Every bit of footage of Alfonso Cuarón's Gravity released so far indicates that the fall film is something to behold, and reviews out of the Venice Film Festival are doing nothing to challenge that assumption.
Nancy Tartaglione of Deadline reports that the film "drew loud applause after a tight 90 minutes" in its first screening this morning, and is eliciting utterances of words like "astonishing" and "brilliant." Though it doesn't open stateside until October 4, Cuarón's space epic starring Sandra Bullock and George Clooney, has the honor of opening up the prestigious Italian festival tonight.
Are you excited yet? You should be, but you probably have some questions. We're here to answer them.
So just how good is it?
It's really good, so good reviewers are giving it superlatives. "At once the most realistic and beautifully choreographed film ever set in space, Gravity is a thrillingly realized survival story spiked with interludes of breath-catching tension and startling surprise," Todd McCarthy at The Hollywood Reporter writes. Meanwhile, at Variety, Justin Chang basically posits that the film should restore one's faith in movies, writing that the film "is at once a nervy experiment in blockbuster minimalism and a film of robust movie-movie thrills, restoring a sense of wonder, terror and possibility to the big screen that should inspire awe among critics and audiences worldwide."
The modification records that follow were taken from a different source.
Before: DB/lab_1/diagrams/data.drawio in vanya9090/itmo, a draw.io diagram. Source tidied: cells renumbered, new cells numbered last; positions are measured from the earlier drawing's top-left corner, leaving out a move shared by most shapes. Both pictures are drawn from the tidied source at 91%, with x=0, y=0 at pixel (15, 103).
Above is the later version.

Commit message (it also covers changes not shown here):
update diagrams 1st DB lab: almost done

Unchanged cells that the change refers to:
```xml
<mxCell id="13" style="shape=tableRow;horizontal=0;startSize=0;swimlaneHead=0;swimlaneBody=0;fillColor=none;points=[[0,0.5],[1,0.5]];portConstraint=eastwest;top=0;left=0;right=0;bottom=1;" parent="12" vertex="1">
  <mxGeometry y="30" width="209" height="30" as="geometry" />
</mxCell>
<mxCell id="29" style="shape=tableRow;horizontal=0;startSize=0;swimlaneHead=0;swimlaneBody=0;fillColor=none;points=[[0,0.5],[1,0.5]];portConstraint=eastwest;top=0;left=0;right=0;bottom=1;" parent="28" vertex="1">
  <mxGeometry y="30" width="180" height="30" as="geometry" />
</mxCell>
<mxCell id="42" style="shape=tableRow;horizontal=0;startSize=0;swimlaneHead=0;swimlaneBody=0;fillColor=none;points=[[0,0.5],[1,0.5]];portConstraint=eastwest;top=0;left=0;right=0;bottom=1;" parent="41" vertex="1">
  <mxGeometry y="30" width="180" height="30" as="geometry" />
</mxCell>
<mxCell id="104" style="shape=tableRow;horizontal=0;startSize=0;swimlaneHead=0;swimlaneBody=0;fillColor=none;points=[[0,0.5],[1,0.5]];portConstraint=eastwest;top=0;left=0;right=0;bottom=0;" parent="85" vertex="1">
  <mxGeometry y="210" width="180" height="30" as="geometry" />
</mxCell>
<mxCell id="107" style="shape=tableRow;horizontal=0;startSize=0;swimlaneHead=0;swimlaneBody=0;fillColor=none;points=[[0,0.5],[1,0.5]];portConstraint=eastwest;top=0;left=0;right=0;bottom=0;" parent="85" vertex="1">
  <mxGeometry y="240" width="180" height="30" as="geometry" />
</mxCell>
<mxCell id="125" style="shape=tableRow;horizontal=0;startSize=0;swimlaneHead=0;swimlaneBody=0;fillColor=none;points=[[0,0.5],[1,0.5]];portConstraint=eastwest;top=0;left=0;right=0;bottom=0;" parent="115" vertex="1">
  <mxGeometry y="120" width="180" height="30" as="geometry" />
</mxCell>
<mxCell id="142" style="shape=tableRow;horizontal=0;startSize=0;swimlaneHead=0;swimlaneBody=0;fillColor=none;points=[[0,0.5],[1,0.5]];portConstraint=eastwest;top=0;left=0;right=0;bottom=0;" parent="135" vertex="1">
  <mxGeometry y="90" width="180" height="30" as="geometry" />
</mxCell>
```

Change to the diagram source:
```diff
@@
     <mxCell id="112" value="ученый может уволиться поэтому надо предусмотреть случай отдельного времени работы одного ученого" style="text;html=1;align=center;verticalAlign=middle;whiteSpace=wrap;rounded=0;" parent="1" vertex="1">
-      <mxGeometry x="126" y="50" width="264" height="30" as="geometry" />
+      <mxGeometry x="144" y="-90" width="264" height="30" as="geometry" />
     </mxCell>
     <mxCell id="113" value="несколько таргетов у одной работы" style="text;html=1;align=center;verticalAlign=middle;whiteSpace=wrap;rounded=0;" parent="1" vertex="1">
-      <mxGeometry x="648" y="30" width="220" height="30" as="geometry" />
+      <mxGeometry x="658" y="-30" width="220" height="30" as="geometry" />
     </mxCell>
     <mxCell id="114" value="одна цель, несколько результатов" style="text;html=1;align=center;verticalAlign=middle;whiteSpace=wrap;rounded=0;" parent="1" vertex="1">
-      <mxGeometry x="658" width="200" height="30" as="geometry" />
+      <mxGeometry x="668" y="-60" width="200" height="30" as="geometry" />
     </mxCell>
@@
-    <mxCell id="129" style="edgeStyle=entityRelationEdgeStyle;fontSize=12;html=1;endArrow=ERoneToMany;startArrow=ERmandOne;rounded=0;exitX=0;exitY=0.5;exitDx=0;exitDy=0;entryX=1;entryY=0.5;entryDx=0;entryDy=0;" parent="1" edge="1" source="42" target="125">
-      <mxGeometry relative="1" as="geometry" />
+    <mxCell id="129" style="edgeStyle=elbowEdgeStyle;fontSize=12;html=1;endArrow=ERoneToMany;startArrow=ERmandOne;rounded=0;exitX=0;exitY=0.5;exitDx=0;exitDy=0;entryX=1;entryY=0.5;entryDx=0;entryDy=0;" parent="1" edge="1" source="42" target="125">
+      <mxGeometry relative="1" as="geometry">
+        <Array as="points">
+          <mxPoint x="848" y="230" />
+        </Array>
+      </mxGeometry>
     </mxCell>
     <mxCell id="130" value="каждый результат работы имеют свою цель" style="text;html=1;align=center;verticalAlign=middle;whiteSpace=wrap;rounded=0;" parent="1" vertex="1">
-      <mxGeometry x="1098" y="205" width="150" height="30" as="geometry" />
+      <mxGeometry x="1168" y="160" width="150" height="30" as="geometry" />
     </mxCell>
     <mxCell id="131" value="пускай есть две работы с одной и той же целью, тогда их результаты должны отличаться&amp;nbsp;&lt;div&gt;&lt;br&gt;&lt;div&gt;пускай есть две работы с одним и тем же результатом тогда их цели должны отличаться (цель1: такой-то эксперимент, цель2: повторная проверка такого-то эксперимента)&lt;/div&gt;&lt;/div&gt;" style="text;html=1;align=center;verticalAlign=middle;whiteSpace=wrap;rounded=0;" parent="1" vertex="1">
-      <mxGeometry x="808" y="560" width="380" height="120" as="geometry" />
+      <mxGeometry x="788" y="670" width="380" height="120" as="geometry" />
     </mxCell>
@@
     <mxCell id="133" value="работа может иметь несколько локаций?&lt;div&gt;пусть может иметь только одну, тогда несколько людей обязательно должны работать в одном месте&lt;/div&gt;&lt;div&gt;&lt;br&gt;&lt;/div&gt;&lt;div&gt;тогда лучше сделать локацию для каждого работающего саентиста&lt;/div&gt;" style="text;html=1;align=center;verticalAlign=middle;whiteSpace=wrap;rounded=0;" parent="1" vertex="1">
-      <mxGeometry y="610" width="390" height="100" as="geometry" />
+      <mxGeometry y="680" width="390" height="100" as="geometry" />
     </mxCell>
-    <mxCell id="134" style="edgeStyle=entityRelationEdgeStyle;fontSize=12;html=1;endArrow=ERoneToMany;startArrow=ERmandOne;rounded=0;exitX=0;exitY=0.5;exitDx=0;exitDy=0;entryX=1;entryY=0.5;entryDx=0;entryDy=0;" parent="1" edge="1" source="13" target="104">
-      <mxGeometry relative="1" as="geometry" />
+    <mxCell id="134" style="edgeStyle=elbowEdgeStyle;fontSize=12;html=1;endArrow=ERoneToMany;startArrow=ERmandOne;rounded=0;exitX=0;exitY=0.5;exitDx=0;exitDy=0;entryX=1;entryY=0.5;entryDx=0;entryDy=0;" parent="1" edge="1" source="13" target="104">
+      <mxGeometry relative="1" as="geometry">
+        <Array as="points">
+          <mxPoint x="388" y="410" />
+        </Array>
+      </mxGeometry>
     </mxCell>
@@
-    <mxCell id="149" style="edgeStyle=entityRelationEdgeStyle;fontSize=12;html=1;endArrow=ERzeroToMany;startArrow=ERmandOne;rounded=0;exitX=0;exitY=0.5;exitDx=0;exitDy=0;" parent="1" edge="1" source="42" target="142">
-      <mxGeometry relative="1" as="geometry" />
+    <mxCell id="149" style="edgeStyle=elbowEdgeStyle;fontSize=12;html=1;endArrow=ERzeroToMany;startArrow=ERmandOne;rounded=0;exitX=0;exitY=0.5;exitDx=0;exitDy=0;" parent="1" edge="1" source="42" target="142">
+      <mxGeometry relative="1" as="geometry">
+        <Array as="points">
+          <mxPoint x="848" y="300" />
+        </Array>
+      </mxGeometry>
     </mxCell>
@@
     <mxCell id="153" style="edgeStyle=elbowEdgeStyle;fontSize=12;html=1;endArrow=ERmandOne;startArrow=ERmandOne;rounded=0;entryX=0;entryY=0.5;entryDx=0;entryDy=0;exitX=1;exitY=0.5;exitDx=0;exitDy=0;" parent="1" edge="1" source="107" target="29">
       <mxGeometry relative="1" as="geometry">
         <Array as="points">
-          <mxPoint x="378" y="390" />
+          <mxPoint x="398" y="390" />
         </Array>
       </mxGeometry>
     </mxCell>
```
Does it make you feel like you're in space?
Yes. The summary accompanying McCarthy's review reads: "as close to feeling like you're in space as most of us will ever be." Oliver Lyttelton at Indiewire's The Playlist says essentially the same thing—"the film comes as close as most of us are likely to get to actually being in space"—but adds that Cuarón accomplishes as much with help from 3D.
Cuarón's a genius, right?
Yes. First of all, there is that little matter of the opening tracking shot, which, according to McCarthy, lasts 13 minutes, but the whole of the director's work is thoroughly impressive as well. "Almost every decision is inspired," Lyttelton writes. Chang calls Cuarón the "rare virtuoso capable of steering us through vividly imagined worlds and into deep recesses of human feeling."
So should I even pay attention to the actors?
Also, yes. Bullock and Clooney deserve their share of credit. Clooney's character provides some of the film's humor, but Chang explains that he "gets one particularly audacious scene that perhaps only a star of his stature could have managed, pulling the viewer through various states of shock, disbelief and finally bittersweet understanding." Of Bullock, Chang writes: "In a performance that imposes extraordinary physical demands, the actress remains fully present emotionally, projecting a very appealing combo of vulnerability, intelligence and determination that not only wins us over immediately, but sustains attention all the way through the cathartic closing reels." Lyttelton declares she is "about the best she’s ever been in a dramatic role" and McCarthy agrees, writing "Bullock is aces in by far the best film she's ever been in."
Who should I reference if I want to sound smart about this movie?
Stanley Kubrick, Max Ophüls, Ripley in Alien.
What other film out this year will Gravity be compared to?
J.C. Chandor's All Is Lost, a drama about a man (Robert Redford) lost at sea.
Is it perfect?
Of course not. McCarthy explains that the film "shies away from proposing anything metaphysical, philosophically suggestive or meaning-laden," continuing: "For some viewers, that will be a good thing, as it avoids pretention and self-seriousness; for others, its refusal to acknowledge the eternal mysteries, to be anything more than a thrillingly made, stripped-down suspense drama, will relegate it to good-but-not-great status." Geoffrey McNab of The Independent adds: "The one problem with Gravity is that the plotting never quite matches its visual imagination." Lyttelton also takes issue with one overt 2001 reference and an "overbearing" final music cue.
Are we excited to see this film?